Assume you want to play a D one octave higher than the D-string. That is the 3rd finger on the A-string. So you put a tape there. Now your student puts the 3rd finger down on the tape and play, then lift the finger, put it down again and play. But the second time the finger was off by one milimeter compared with the first time. Therefore the note will be different, but the student can argue that the finger was placed on the tape in both cases. Thus you can conclude that the tape is only a guideline you must use the ear and listen.
Now how do you place that tape for the 3rd finger? You place it so it fits a note exactly one octave above the D-string. Since violin players usually tune the D-string in an actually perfect fifth relative to A and the A is tuned to the A on the piano the D-string will be a tad lower than the D on the piano.
In case you tune all the open strings so they fit the notes on the piano you still need to place the 3rd finger mark on A so it fits the note exactly one octave above the D-string, but in this case the result will be ET.

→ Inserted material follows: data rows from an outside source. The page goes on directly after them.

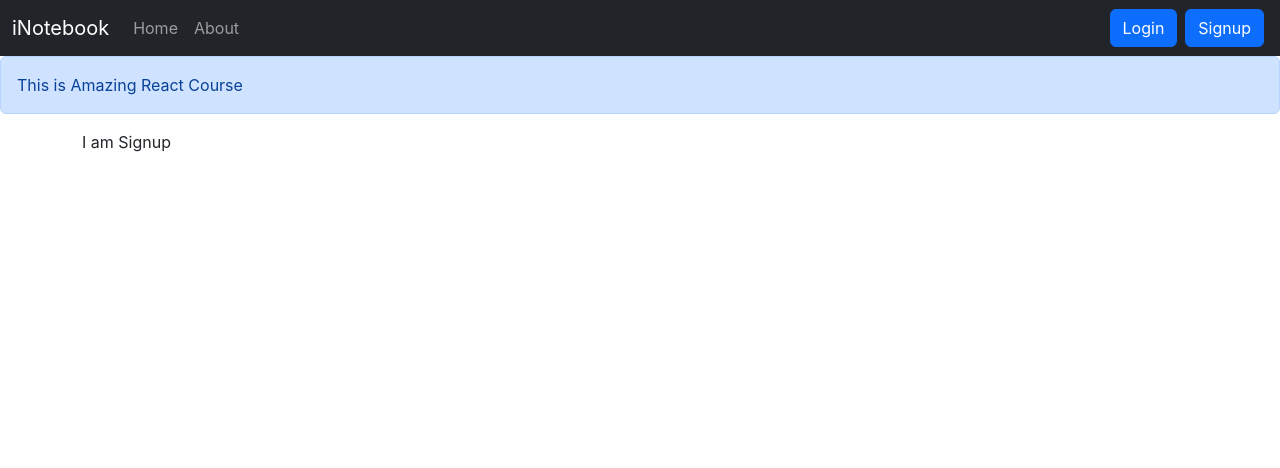
Repository: SatishPatil108/iNotebook-React
Page: /signup
These files come from the project's save history. The page is drawn as it stood at one moment and after the next save; the edit follows.
The browser window is 1280 px wide. The pictures show the whole page.
Some web libraries are served in a nearby version. The project was rebuilt for these pictures with package versions that can differ from the ones it lists, and the page was loaded fresh each time. Also part of the build but not shown: src/App.css, src/components/AddNote.js, src/components/Noteitem.js, src/components/Notes.js, src/components/Home.js, src/components/About.js, src/components/Login.js.

Above is the page before, as saved 2022-08-02 14:20:41.

### public/index.html
<!DOCTYPE html>
<html lang="en">

<head>
  <meta charset="utf-8" />
  <link rel="icon" href="%PUBLIC_URL%/favicon.ico" />
  <meta name="viewport" content="width=device-width, initial-scale=1" />
  <meta name="theme-color" content="#000000" />
  <meta name="description" content="Web site created using create-react-app" />
  <link rel="apple-touch-icon" href="%PUBLIC_URL%/logo192.png" />

  <link rel="manifest" href="%PUBLIC_URL%/manifest.json" />
  <link href="https://cdn.jsdelivr.net/npm/bootstrap@5.2.0/dist/css/bootstrap.min.css" rel="stylesheet"
    integrity="sha384-gH2yIJqKdNHPEq0n4Mqa/HGKIhSkIHeL5AyhkYV8i59U5AR6csBvApHHNl/vI1Bx" crossorigin="anonymous">

  <title>iNotebook - Your Notes Secured in the Cloud</title>
</head>

<body>
  <noscript>You need to enable JavaScript to run this app.</noscript>
  <div id="root"></div>
  <script src="https://kit.fontawesome.com/e892c3092d.js" crossorigin="anonymous"></script>
  <script src="https://cdn.jsdelivr.net/npm/@popperjs/core@2.11.5/dist/umd/popper.min.js"
    integrity="sha384-Xe+8cL9oJa6tN/veChSP7q+mnSPaj5Bcu9mPX5F5xIGE0DVittaqT5lorf0EI7Vk"
    crossorigin="anonymous"></script>
  <script src="https://cdn.jsdelivr.net/npm/bootstrap@5.2.0/dist/js/bootstrap.min.js"
    integrity="sha384-ODmDIVzN+pFdexxHEHFBQH3/9/vQ9uori45z4JjnFsRydbmQbmL5t1tQ0culUzyK"
    crossorigin="anonymous"></script>

</body>

</html>

### src/App.js
import './App.css';
import {
  BrowserRouter as Router,
  Routes,
  Route
} from "react-router-dom";
import Navbar from './components/Navbar';
import Home from './components/Home';
import About from './components/About';
import NoteState from './context/notes/NoteState';
import { Alert } from './components/Alert';
import Login from './components/Login';
import Signup from './components/Signup';

function App() {
  return (
    <>
      <NoteState>
        <Router>
          <Navbar />
          <Alert message="This is Amazing React Course" />
          <div className="container">
            <Routes>
              <Route exact path="/" element={<Home />}></Route>
              <Route exact path="/about" element={<About />}></Route>
              <Route exact path="/login" element={<Login />}></Route>
              <Route exact path="/signup" element={<Signup />}></Route>
            </Routes>
          </div>
        </Router>
      </NoteState>
    </>
  );
}

export default App;

### src/components/Navbar.js
import React from 'react'
import { Link, useLocation } from "react-router-dom";

const Navbar = () => {

    let location = useLocation();

    return (
        <div>
            <nav className="navbar navbar-expand-lg navbar-dark  bg-dark">
                <div className="container-fluid">
                    <Link className="navbar-brand" to="/">iNotebook</Link>
                    <button className="navbar-toggler" type="button" data-bs-toggle="collapse" data-bs-target="#navbarSupportedContent" aria-controls="navbarSupportedContent" aria-expanded="false" aria-label="Toggle navigation">
                        <span className="navbar-toggler-icon"></span>
                    </button>
                    <div className="collapse navbar-collapse" id="navbarSupportedContent">
                        <ul className="navbar-nav me-auto mb-2 mb-lg-0">
                            <li className="nav-item">
                                <Link className={`nav-link ${location.pathname === "/" ? "active" : ""}`} aria-current="page" to="/">Home</Link>
                            </li>
                            <li className="nav-item">
                                <Link className={`nav-link ${location.pathname === "/about" ? "active" : ""}`} to="/about">About</Link>
                            </li>
                        </ul>
                        <form className="d-flex">
                            <Link className="btn btn-primary mx-1" to="/login" role="button">Login</Link>
                            <Link className="btn btn-primary mx-1" to="/signup" role="button">Signup</Link>
                        </form>
                    </div>
                </div>
            </nav>
        </div>
    )
}

export default Navbar

### src/context/notes/NoteState.js
import NoteContext from "./noteContext";
import { useState } from "react";

const NoteState = (props) => {
    const host = "http://localhost:5000";
    const notesInitial = []

    const [notes, setNotes] = useState(notesInitial)

    // Get All Notes
    const getNotes = async () => {
        // API  Call
        const response = await fetch(`${host}/api/notes/fetchallnotes`, {
            method: 'GET',
            headers: {
                'Accept': 'application/json',
                'Content-Type': 'application/json',
                "auth-token": "eyJhbGciOiJIUzI1NiIsInR5cCI6IkpXVCJ9.eyJ1c2VyIjp7ImlkIjoiNjJkYTM1NDdlNWM1ODE5OTQ0MDJhNDI0In0sImlhdCI6MTY1ODQ3MDg1Nn0.W1eGNrZ7Yg9gfobUoEM5HJCjRkO2B-m3WV_j7U6Bc_g",
            },
        });

        const json = await response.json();
        console.log(json);
        setNotes(json);
    }

    // Add a Note
    const addNote = async (title, description, tag) => {
        // API Call
        const response = await fetch(`${host}/api/notes/addnote`, {
            method: 'POST',
            headers: {
                'Accept': 'application/json',
                'Content-Type': 'application/json',
                "auth-token": "eyJhbGciOiJIUzI1NiIsInR5cCI6IkpXVCJ9.eyJ1c2VyIjp7ImlkIjoiNjJkYTM1NDdlNWM1ODE5OTQ0MDJhNDI0In0sImlhdCI6MTY1ODQ3MDg1Nn0.W1eGNrZ7Yg9gfobUoEM5HJCjRkO2B-m3WV_j7U6Bc_g",
            },
            body: JSON.stringify({ title, description, tag })
        });

        const note = await response.json();
        setNotes(notes.concat(note));
    }

    // Delete a Note
    const deleteNote = async (id) => {
        // API Call
        const response = await fetch(`${host}/api/notes/deletenote/${id}`, {
            method: 'DELETE',
            headers: {
                'Accept': 'application/json',
                'Content-Type': 'application/json',
                "auth-token": "eyJhbGciOiJIUzI1NiIsInR5cCI6IkpXVCJ9.eyJ1c2VyIjp7ImlkIjoiNjJkYTM1NDdlNWM1ODE5OTQ0MDJhNDI0In0sImlhdCI6MTY1ODQ3MDg1Nn0.W1eGNrZ7Yg9gfobUoEM5HJCjRkO2B-m3WV_j7U6Bc_g"
            }
        });
        const json = await response.json();
        console.log(json);

        const newNotes = notes.filter((note) => { return note._id !== id })
        setNotes(newNotes);
    }
    //  Edit a Note
    const editNote = async (id, title, description, tag) => {
        // API  Call
        const response = await fetch(`${host}/api/notes/updatenote/${id}`, {
            method: 'PUT',
            headers: {
                'Accept': 'application/json',
                'Content-Type': 'application/json',
                "auth-token": "eyJhbGciOiJIUzI1NiIsInR5cCI6IkpXVCJ9.eyJ1c2VyIjp7ImlkIjoiNjJkYTM1NDdlNWM1ODE5OTQ0MDJhNDI0In0sImlhdCI6MTY1ODQ3MDg1Nn0.W1eGNrZ7Yg9gfobUoEM5HJCjRkO2B-m3WV_j7U6Bc_g"
            },
            body: JSON.stringify({ title, description, tag })
        });
        const json = await response.json();
        console.log(json);

        // Logic to edit in Client
        for (let index = 0; index < notes.length; index++) {
            const element = notes[index];
            if (element._id === id) {
                element.title = title;
                element.description = description;
                element.tag = tag;
            }
        }
        getNotes();
    }


    return (
        <NoteContext.Provider value={{ notes, addNote, deleteNote, editNote, getNotes }}>
            {props.children}
        </NoteContext.Provider>
    )
}

export default NoteState;

### src/components/Alert.js
import React from 'react'

export const Alert = (props) => {
    return (
        <div className="alert alert-primary" role="alert">
            {props.message}
        </div>
    )
}

### src/components/Signup.js
import React from 'react'

const Signup = () => {
    return (
        <div>
            I am Signup
        </div>
    )
}

export default Signup

Loaded but not shown: src/index.js (common file); src/index.css (common file); src/context/notes/noteContext.js (common file)

After the next save:
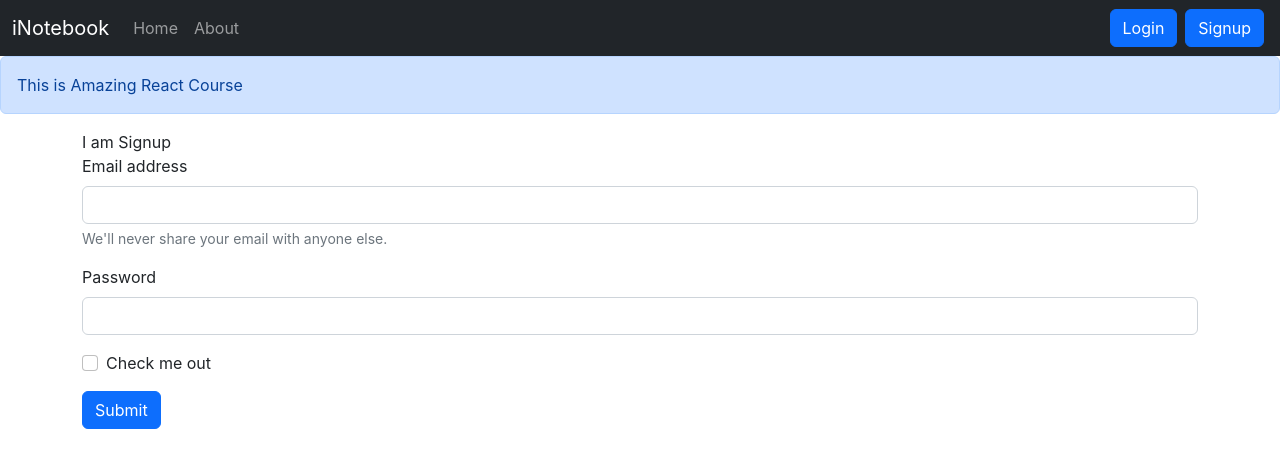
Saved 34 min 17 s later.
--- a/src/components/Signup.js
+++ b/src/components/Signup.js
@@ -4,6 +4,22 @@ const Signup = () => {
     return (
         <div>
             I am Signup
+            <form>
+                <div class="mb-3">
+                    <label for="exampleInputEmail1" class="form-label">Email address</label>
+                    <input type="email" class="form-control" id="exampleInputEmail1" aria-describedby="emailHelp" />
+                    <div id="emailHelp" class="form-text">We'll never share your email with anyone else.</div>
+                </div>
+                <div class="mb-3">
+                    <label for="exampleInputPassword1" class="form-label">Password</label>
+                    <input type="password" class="form-control" id="exampleInputPassword1" />
+                </div>
+                <div class="mb-3 form-check">
+                    <input type="checkbox" class="form-check-input" id="exampleCheck1" />
+                    <label class="form-check-label" for="exampleCheck1">Check me out</label>
+                </div>
+                <button type="submit" class="btn btn-primary">Submit</button>
+            </form>
         </div>
     )
 }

Conclusion is that you must place the tape in order to get the best resonance with the open strings. How it sounds will depend on how you tune the violin.
Use your ear when placing the tape and use your ear when playing.